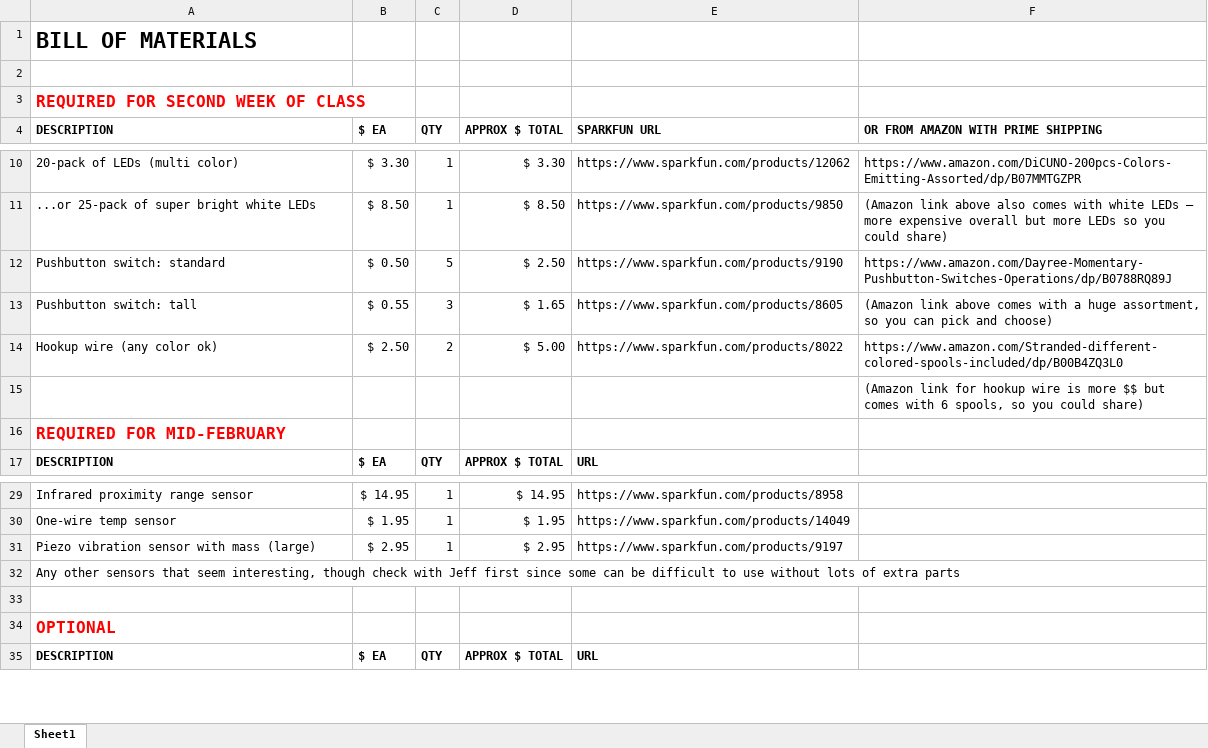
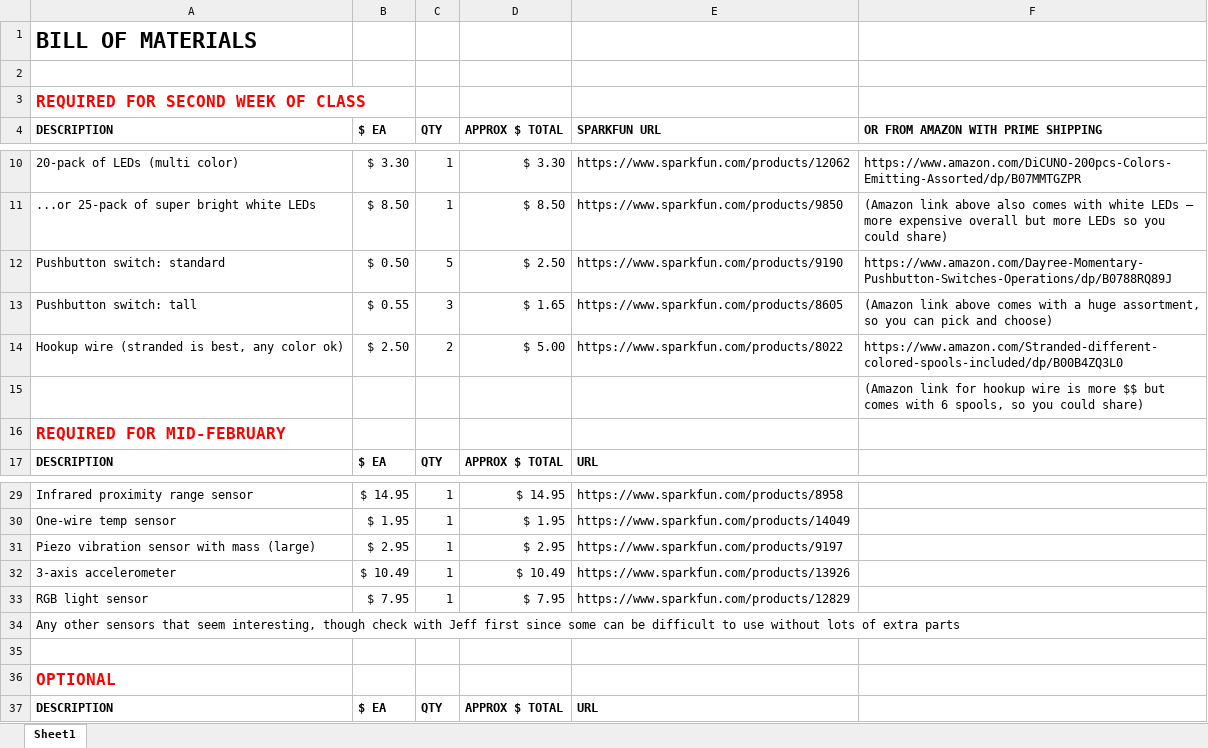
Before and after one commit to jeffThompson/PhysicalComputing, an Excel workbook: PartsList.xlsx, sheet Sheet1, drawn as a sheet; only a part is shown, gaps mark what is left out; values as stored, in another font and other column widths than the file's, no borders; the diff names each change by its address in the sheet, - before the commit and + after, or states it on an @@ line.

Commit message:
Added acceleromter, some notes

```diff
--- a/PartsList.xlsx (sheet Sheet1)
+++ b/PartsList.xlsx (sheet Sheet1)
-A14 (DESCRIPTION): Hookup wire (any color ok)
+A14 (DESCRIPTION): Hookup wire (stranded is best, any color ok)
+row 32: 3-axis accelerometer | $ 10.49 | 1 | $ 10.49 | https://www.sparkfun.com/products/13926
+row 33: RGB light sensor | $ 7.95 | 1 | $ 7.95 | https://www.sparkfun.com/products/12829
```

• **EXERCISE DIRECTIONS**
Give all of the material again, exactly, apart from the pictures.

• **FINAL ANSWER**
Before and after one commit to jeffThompson/PhysicalComputing, an Excel workbook: PartsList.xlsx, sheet Sheet1, drawn as a sheet; only a part is shown, gaps mark what is left out; values as stored, in another font and other column widths than the file's, no borders; the diff names each change by its address in the sheet, - before the commit and + after, or states it on an @@ line.

Commit message:
Added acceleromter, some notes

```diff
--- a/PartsList.xlsx (sheet Sheet1)
+++ b/PartsList.xlsx (sheet Sheet1)
-A14 (DESCRIPTION): Hookup wire (any color ok)
+A14 (DESCRIPTION): Hookup wire (stranded is best, any color ok)
+row 32: 3-axis accelerometer | $ 10.49 | 1 | $ 10.49 | https://www.sparkfun.com/products/13926
+row 33: RGB light sensor | $ 7.95 | 1 | $ 7.95 | https://www.sparkfun.com/products/12829
```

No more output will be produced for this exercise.